The authority is set to raise its part of the council tax bill by 1.99 per cent - the maximum it is allowed to increase under Government rules without triggering a public referendum.

Up to 200 council jobs could also be at risk with the ruling Labour group laying the blame firmly at the door of the Government.

The authority’s grant from the Government has been cut by half since 2010 as local government funding has been squeezed.

Council leader Julie Dore said: “I have to say I have found this the toughest budget to deliver and to balance without a doubt.

“I feel like we are getting to the bone. It’s really getting down to the bones of the budget, we have taken so much flesh off it now it gets to the point where you are thinking where can the next penny come from?”

The council will looks to save £38 million from services including libraries and parks although no individual facility is expected to close.

The authority is also renegotiating contracts with companies providing services to the council such as Capita.

Those contracts include the authority’s deal with Amey covering areas such as streetlighting, cleaning and gritting.

Cuts to gritting have proved hugely controversial in the city with a series of incidents in recent weeks leading the authority to reverse previous reductions in service.

The council has said renegotiating the Amey deal will focus on finding efficiencies rather than reducing service levels.

Council chief executive John Mothersole said: “We’ve said in the past one of things that we are having to do is actually be very close to the wire on a range of issues and hopefully stay in the right side of the wire.

“I think the winter gritting just proves how close we are to those margins, of tipping from acceptibility to unnacceptability.”

The Government has offered councils an addition grant equivalent to a one per cent rise in council tax to authorities who freeze their bills.

Sheffield City Council will raise £1.3 million over what it would get from the so-called ‘freeze grant’ by increasing bills.

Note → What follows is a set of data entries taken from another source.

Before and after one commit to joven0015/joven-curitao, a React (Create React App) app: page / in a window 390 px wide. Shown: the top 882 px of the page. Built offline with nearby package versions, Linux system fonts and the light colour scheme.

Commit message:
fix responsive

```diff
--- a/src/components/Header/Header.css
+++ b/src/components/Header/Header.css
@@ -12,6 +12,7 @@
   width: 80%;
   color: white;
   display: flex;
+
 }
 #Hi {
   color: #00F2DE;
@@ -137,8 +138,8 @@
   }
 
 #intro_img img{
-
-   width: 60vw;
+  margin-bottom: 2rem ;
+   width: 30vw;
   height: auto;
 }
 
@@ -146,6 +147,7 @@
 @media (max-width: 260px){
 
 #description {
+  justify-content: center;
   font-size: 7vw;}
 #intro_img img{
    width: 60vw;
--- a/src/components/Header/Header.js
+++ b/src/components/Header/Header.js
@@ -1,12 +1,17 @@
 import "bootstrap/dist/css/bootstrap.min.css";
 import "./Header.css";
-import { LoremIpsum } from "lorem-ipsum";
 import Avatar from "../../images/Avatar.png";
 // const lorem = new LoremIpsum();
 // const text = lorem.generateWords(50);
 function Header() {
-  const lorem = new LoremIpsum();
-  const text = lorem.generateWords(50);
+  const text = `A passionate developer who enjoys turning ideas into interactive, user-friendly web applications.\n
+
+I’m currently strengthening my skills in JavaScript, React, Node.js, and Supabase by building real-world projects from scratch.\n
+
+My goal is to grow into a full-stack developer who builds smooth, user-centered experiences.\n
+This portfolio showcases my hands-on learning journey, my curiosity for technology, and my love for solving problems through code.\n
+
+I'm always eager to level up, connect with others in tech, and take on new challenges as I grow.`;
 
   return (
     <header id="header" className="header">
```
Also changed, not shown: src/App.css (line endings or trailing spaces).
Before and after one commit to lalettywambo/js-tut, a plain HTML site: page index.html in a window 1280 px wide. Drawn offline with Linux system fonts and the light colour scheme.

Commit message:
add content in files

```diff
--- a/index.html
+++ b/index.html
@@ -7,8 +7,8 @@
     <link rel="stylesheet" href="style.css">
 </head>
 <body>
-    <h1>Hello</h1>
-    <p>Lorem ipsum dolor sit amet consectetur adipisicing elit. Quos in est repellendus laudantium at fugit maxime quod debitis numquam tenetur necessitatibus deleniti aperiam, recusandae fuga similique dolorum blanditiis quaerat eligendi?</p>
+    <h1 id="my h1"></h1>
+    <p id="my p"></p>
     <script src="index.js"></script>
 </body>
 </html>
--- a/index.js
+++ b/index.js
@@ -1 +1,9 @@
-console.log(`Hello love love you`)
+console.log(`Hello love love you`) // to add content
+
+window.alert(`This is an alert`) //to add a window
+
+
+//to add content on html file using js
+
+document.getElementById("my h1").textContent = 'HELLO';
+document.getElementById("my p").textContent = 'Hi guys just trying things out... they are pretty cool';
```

The proposed increase will take the Sheffield City Council charge on the council tax bill for a band D property to around £1,308 although the final bill will be higher when it takes in police and fire charges.